The Shôka comes in two forms: Shôka Shôfûtai with a traditional form and Shôka Shimpûtai without a fixed form.

Shôka Shôfûtai

Shôka Shôfûtai was introduced in the Meiji period and is an Ikebana suitable for a tokonoma of a small traditional Japanese room. It consists of three yakueda (main parts) called shin, soe and tai. They are compared to the three poles or functions (heaven, earth and man) that have been considered the basis of all being since ancient times. The inner beauty of the plants is shown in the form of the three yakueda, which react to each other, springing from the mizugiwa and extending upwards.

Shôka Shimputai

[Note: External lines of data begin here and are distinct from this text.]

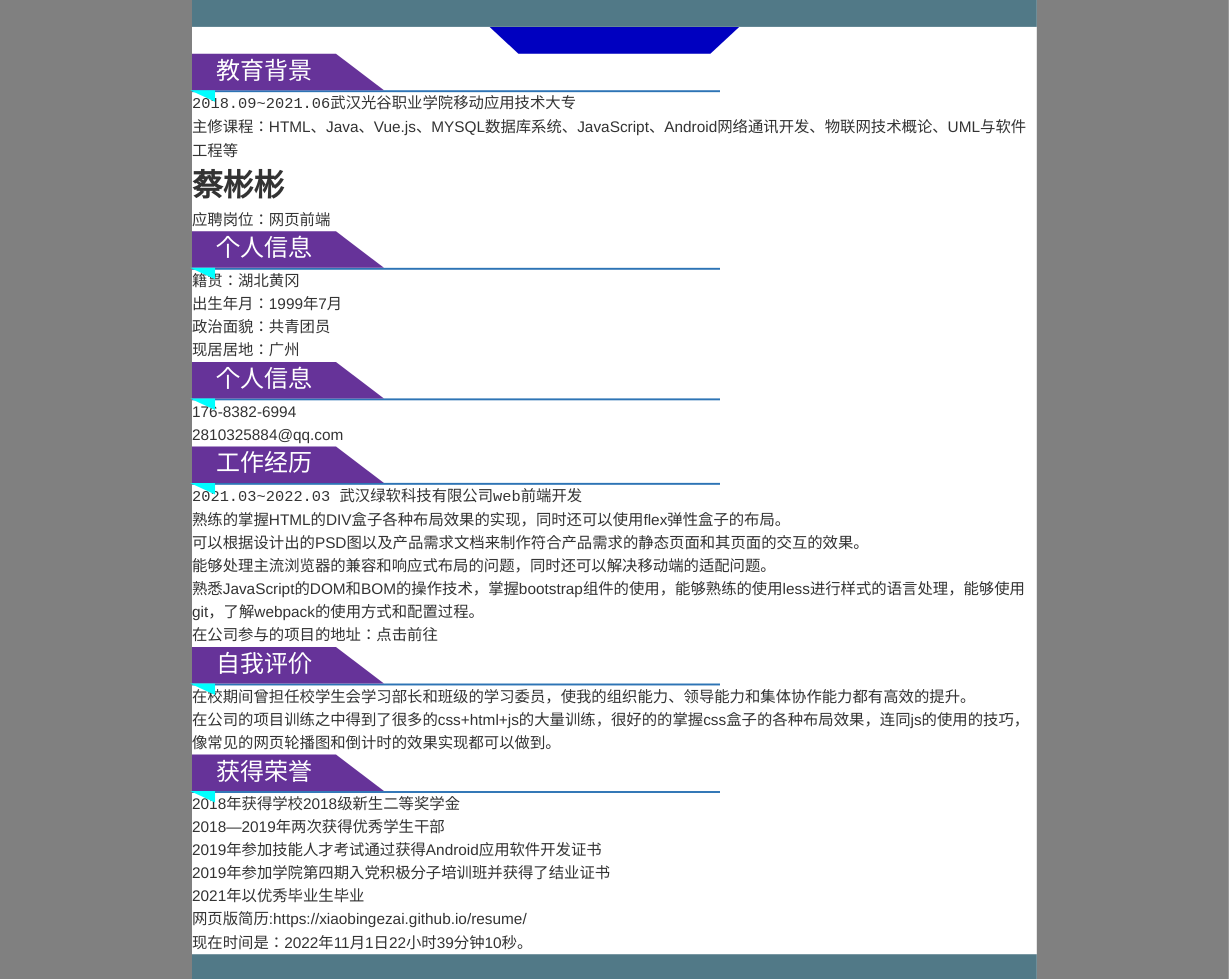
Repository: xiaobingezai/resume
Page: index.html
The author's editor kept a copy of each file at every save. The page is drawn from the files as they stood at one save, then again after the next save.
The browser window is 1280 px wide. The pictures show the whole page, at 96% of full size.

Above is the page before, as saved 2022-11-02 22:38:37.

### index.html
<!DOCTYPE html>
<html lang="en">

<head>
    <meta charset="UTF-8">
    <meta http-equiv="X-UA-Compatible" content="IE=edge">
    <meta name="viewport" content="width=device-width, initial-scale=1.0">
    <title>Document</title>
    <link rel="stylesheet" href="css/index.css">
</head>

<body>
    <div class="wrapper" id="zhengTi">
        <div class="tiXing1"></div>
        <div id="head">
            <div class="jiaoYuBeiJing">
                <div class="zhuangShiTuPian"><samp>教育背景</samp></div>
                <div class="samp1">
                    <samp>2018.09~2021.06</samp><samp>武汉光谷职业学院</samp><samp>移动应用技术</samp><samp>大专</samp>
                </div>
                <p>主修课程：HTML、Java、Vue.js、MYSQL数据库系统、JavaScript、Android网络通讯开发、物联网技术概论、UML与软件工程等</p>
            </div>
            <div id="content" class="clearfix">
                <div class="gongZuoJingLi1">
                    <div class="first">
                        <h1>蔡彬彬</h1>
                        <p>应聘岗位：网页前端</p>
                    </div>
                    <div class="second">
                        <div class="zhuangShiTuPian"><samp>个人信息</samp></div>
                        <ul class="ul1">
                            <li>籍贯：湖北黄冈</li>
                            <li>出生年月：1999年7月</li>
                            <li>政治面貌：共青团员</li>
                            <li>现居居地：广州</li>
                        </ul>
                    </div>
                    <div class="third">
                        <div class="zhuangShiTuPian"><samp>个人信息</samp></div>
                        <ul class="ul2">
                            <li>176-8382-6994</li>
                            <li>2810325884@qq.com</li>
                        </ul>
                    </div>
                </div>
                <div class="gongZuoJingLi">
                    <div class="zhuangShiTuPian"><samp>工作经历</samp></div>

                    <ul class="gongZuoJingLi2">
                        <div class="gongZuo">
                            <samp>2021.03~2022.03 </samp><samp>武汉绿软科技有限公司</samp><samp>web前端开发</samp>
                        </div>
                        <li>熟练的掌握HTML的DIV盒子各种布局效果的实现，同时还可以使用flex弹性盒子的布局。</li>
                        <li>可以根据设计出的PSD图以及产品需求文档来制作符合产品需求的静态页面和其页面的交互的效果。</li>
                        <li>能够处理主流浏览器的兼容和响应式布局的问题，同时还可以解决移动端的适配问题。</li>
                        <li>熟悉JavaScript的DOM和BOM的操作技术，掌握bootstrap组件的使用，能够熟练的使用less进行样式的语言处理，能够使用git，了解webpack的使用方式和配置过程。</li>
                        <li>在公司参与的项目的地址：<a href="http://www.downyi.com/" target="blank">点击前往</a></li>
                    </ul>
                </div>
            </div>
            <div id="tail" class="clearfix">
                <div class="diBu1">
                    <div class="zhuangShiTuPian"><samp>自我评价</samp></div>
                    <ul>
                        <li>在校期间曾担任校学生会学习部长和班级的学习委员，使我的组织能力、领导能力和集体协作能力都有高效的提升。</li>
                        <li>在公司的项目训练之中得到了很多的css+html+js的大量训练，很好的的掌握css盒子的各种布局效果，连同js的使用的技巧，像常见的网页轮播图和倒计时的效果实现都可以做到。</li>
                    </ul>
                </div>
                <div class="diBu2">
                    <div class="zhuangShiTuPian"><samp>获得荣誉</samp></div>
                    <ul>
                        <li>2018年获得学校2018级新生二等奖学金</li>
                        <li>2018—2019年两次获得优秀学生干部</li>
                        <li>2019年参加技能人才考试通过获得Android应用软件开发证书</li>
                        <li>2019年参加学院第四期入党积极分子培训班并获得了结业证书</li>
                        <li>2021年以优秀毕业生毕业</li>
                    </ul>
                </div>
                <div id="jianLi">
                    <p >网页版简历:<a href="https://xiaobingezai.github.io/resume/" target="blank">https://xiaobingezai.github.io/resume/</a></p>
                    <div class="daoJiShi"></div>
                </div>
            </div>
        </div>
        <!-- 底部 -->
        <div class="tiXing2"></div>
    </div>
    <script src="./js/index.js"></script>
</body>

</html>

### css/index.css
/* 清除默认样式的代码 */
/* 去除常见标签默认的 margin 和 padding */
body,
h1,
h2,
h3,
h4,
h5,
h6,
p,
ul,
ol,
li,
dl,
dt,
dd,
input {
    margin: 0;
    padding: 0;
}

/* 內减模式 */
* {
    box-sizing: border-box;
}

/* 设置网页统一的字体大小、行高、字体系列相关属性 */
body {
    font: 16px/1.5 "Helvetica Neue", Helvetica, Arial, "Microsoft Yahei",
        "Hiragino Sans GB", "Heiti SC", "WenQuanYi Micro Hei", sans-serif;
    color: #333;
}

/* 去除列表默认样式 */
ul,
ol {
    list-style: none;
}

/* 去除默认的倾斜效果 */
em,
i {
    font-style: normal;
}

/* 去除a标签默认下划线，并设置默认文字颜色 */
a {
    text-decoration: none;
    color: #333;
}

/* 设置img的垂直对齐方式为居中对齐，去除img默认下间隙 */
img {
    vertical-align: middle;
}

/* 去除input默认样式 */
input {
    border: none;
    outline: none;
    color: #333;
}

/* 左浮动 */
.fl {
    float: left;
}

/* 右浮动 */
.fr {
    float: right;
}

/* 双伪元素清除法 */
.clearfix::before,
.clearfix::after {
    content: "";
    display: table;
}

.clearfix::after {
    clear: both;
}

/* 版心居中 */
.wrapper {
    width: 880px;
    margin: 0 auto;
}

body{
    background-color: rgba(128, 128,128);
}
/* 装饰横条背景 */
.zhuangShiTuPian {
    position: relative;
    text-align: center;
    line-height: 40px;
    font-size: 25px;
    color: #fff;
    width: 550px;
    height: 40px;
    border-bottom: 2px solid #2d74b5;
}
.zhuangShiTuPian::after {
    content: '';
    position: absolute;
    left: -2px;

    width: 0;
    height: 0;
    border-width: 0 26px 12px 0;
    border-style: solid;
    border-color: transparent aqua;
}
.zhuangShiTuPian samp {
    display: block;
    width: 200px;
    height: 0;
    border-bottom: 38px solid rebeccapurple;
    border-right: 50px solid transparent;
}

/* 最外层的盒子的样式设置 */
#zhengTi {
    background-color: #fff;
    border-top: 28px solid #517987 ;
    border-bottom: 28px solid #517987 ;
}
#zhengTi .tiXing1 {
    width: 260px;
    height: 0;
    margin: 0 auto;
    border-top: 28px solid #0000c0;
    border-left: 30px solid transparent;
    border-right: 30px solid transparent;
}

/* head的区域 */
#zhengTi .head {
    padding-left: 30px;
}

### js/index.js
let daoJiShi = document.querySelector('.daoJiShi');
            shiJian();
            function shiJian() {
                let time = new Date();
                let nian = time.getFullYear();
                let yue = time.getMonth();
                let ri = time.getDate();
                let h = time.getHours();
                let m = time.getMinutes();
                let s = time.getSeconds();
                let dangQianShiJian = '现在时间是：' + +nian + '年' + (yue + 1) + '月' + ri + '日' + h + '小时' + m + '分钟' + s + '秒' +
                    '。';
                daoJiShi.innerHTML = dangQianShiJian;
            }
            setInterval('shiJian()', 1000);

After the next save:
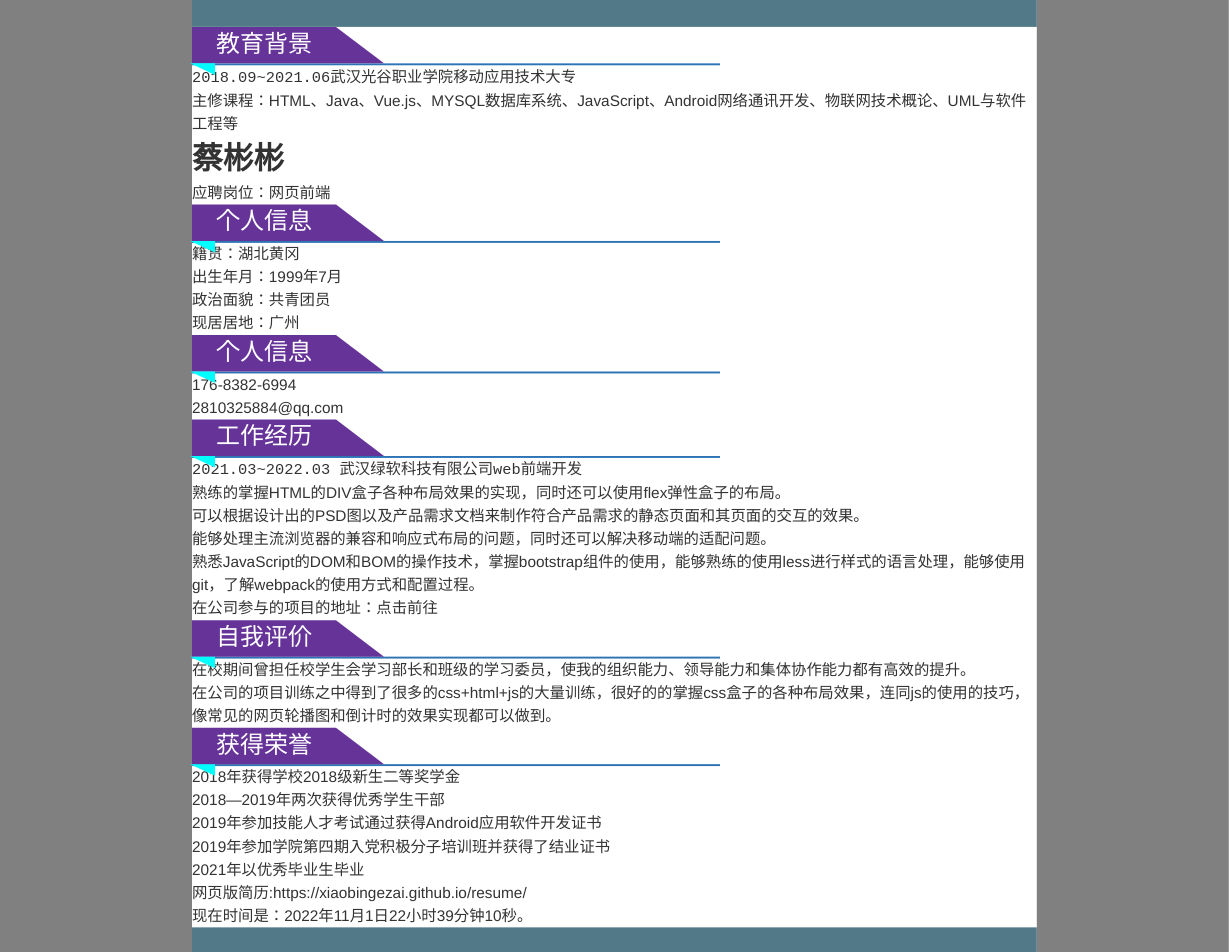
Saved 21 s later.
--- a/css/index.css
+++ b/css/index.css
@@ -131,7 +131,7 @@
     width: 260px;
     height: 0;
     margin: 0 auto;
-    border-top: 28px solid #0000c0;
+    border-top: 28px solid #00040;
     border-left: 30px solid transparent;
     border-right: 30px solid transparent;
 }

After the save that followed:
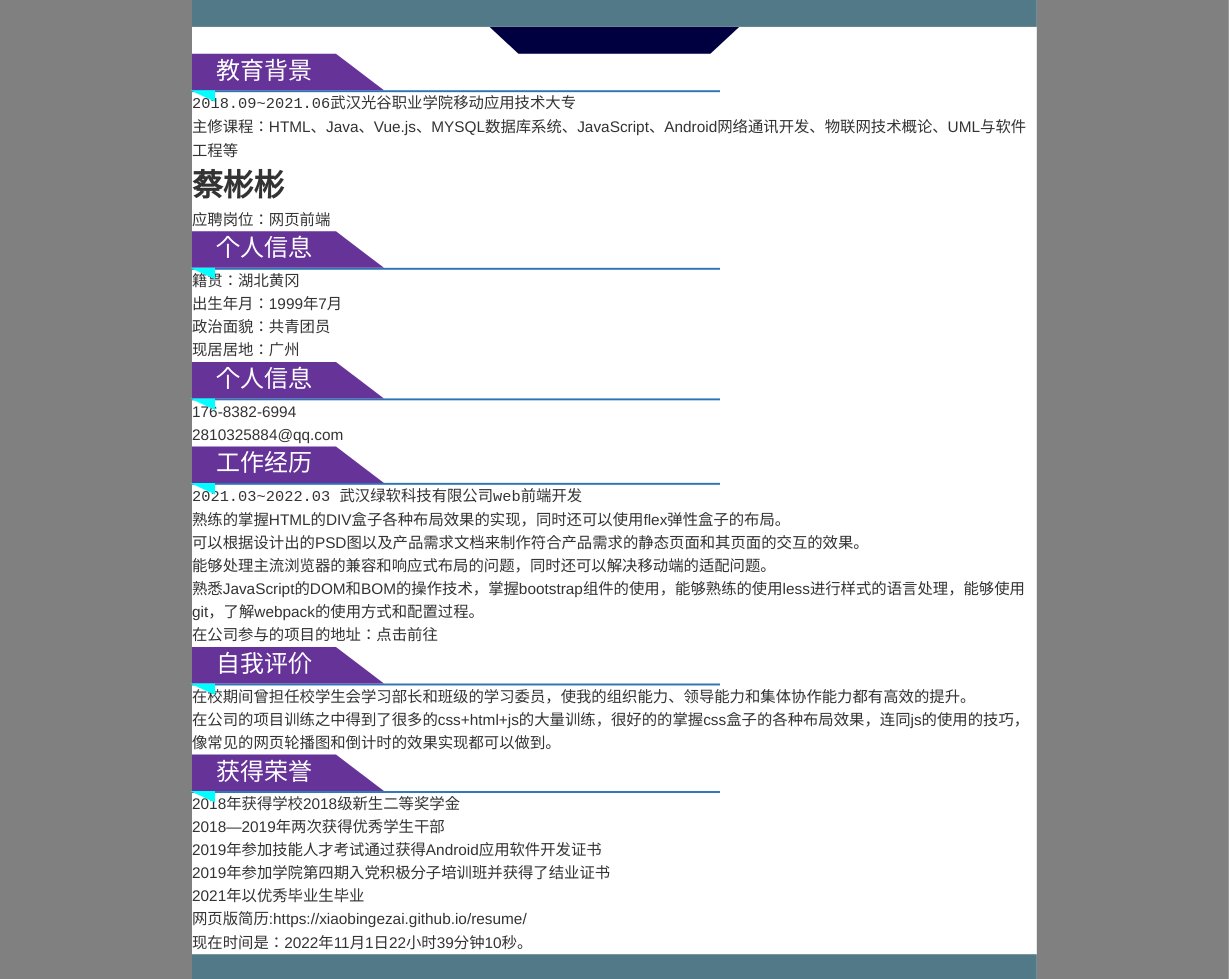
Saved 5 s later.
--- a/css/index.css
+++ b/css/index.css
@@ -131,7 +131,7 @@
     width: 260px;
     height: 0;
     margin: 0 auto;
-    border-top: 28px solid #00040;
+    border-top: 28px solid #000040;
     border-left: 30px solid transparent;
     border-right: 30px solid transparent;
 }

Shôka Shimpûtai was introduced in 1977 by the current Head Master Sen'ei Ikenobô as a new style of shôka. The beauty of a Shôka Shimpûtai is created by looking at the plants from different angles such as colour, shape, texture, extension of the leaves and movement of the stems. The inner beauty of plants that do not fit into the fixed forms of conventional Shôka Shôfûtai can be expressed in Shôka Shimpûtai. It is characterised by clarity and sharpness.